▶ _What to work on_: Print each line from the start of the records below up through the line where "Also changed, not shown: parts of 13" is found, exactly as given.

▶ _Records provided_:
###

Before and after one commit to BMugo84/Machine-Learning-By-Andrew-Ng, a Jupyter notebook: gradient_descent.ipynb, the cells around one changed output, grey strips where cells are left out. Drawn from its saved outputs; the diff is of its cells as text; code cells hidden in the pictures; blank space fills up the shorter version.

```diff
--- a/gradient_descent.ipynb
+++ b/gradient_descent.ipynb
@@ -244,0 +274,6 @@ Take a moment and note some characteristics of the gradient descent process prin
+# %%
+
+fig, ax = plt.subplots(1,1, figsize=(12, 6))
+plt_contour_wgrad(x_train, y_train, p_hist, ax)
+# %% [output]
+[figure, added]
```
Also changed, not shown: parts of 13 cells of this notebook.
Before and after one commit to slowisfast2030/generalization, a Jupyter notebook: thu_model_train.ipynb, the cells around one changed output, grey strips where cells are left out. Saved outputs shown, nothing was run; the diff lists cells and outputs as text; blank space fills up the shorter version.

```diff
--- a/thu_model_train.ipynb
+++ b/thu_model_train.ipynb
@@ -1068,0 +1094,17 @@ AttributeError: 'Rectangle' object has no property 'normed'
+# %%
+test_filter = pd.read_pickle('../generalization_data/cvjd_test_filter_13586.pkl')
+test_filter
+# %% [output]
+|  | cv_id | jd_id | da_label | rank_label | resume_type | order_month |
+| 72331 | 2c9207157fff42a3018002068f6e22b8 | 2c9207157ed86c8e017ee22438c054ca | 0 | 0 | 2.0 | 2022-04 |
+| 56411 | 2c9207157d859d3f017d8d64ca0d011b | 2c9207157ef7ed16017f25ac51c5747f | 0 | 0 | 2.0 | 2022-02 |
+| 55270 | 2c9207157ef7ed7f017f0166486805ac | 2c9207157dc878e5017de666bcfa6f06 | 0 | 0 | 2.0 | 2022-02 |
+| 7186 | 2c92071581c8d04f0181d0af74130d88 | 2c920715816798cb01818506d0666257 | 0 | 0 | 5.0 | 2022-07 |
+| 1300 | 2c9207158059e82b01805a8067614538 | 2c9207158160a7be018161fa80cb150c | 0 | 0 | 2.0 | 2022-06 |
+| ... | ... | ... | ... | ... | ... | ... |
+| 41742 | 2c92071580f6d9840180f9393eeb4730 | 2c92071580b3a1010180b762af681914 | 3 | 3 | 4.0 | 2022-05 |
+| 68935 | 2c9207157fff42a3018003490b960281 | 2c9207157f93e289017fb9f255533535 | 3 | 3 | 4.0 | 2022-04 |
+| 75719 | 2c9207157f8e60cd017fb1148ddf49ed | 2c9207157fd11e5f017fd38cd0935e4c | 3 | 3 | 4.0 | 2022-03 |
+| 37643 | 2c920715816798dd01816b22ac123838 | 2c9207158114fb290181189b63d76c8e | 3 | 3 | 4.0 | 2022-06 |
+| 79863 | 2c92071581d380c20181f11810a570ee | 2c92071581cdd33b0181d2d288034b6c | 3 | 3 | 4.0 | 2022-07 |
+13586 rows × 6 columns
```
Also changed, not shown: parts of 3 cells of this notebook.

###

▶ _Your response_:
Before and after one commit to BMugo84/Machine-Learning-By-Andrew-Ng, a Jupyter notebook: gradient_descent.ipynb, the cells around one changed output, grey strips where cells are left out. Drawn from its saved outputs; the diff is of its cells as text; code cells hidden in the pictures; blank space fills up the shorter version.

```diff
--- a/gradient_descent.ipynb
+++ b/gradient_descent.ipynb
@@ -244,0 +274,6 @@ Take a moment and note some characteristics of the gradient descent process prin
+# %%
+
+fig, ax = plt.subplots(1,1, figsize=(12, 6))
+plt_contour_wgrad(x_train, y_train, p_hist, ax)
+# %% [output]
+[figure, added]
```
Also changed, not shown: parts of 13 cells of this notebook.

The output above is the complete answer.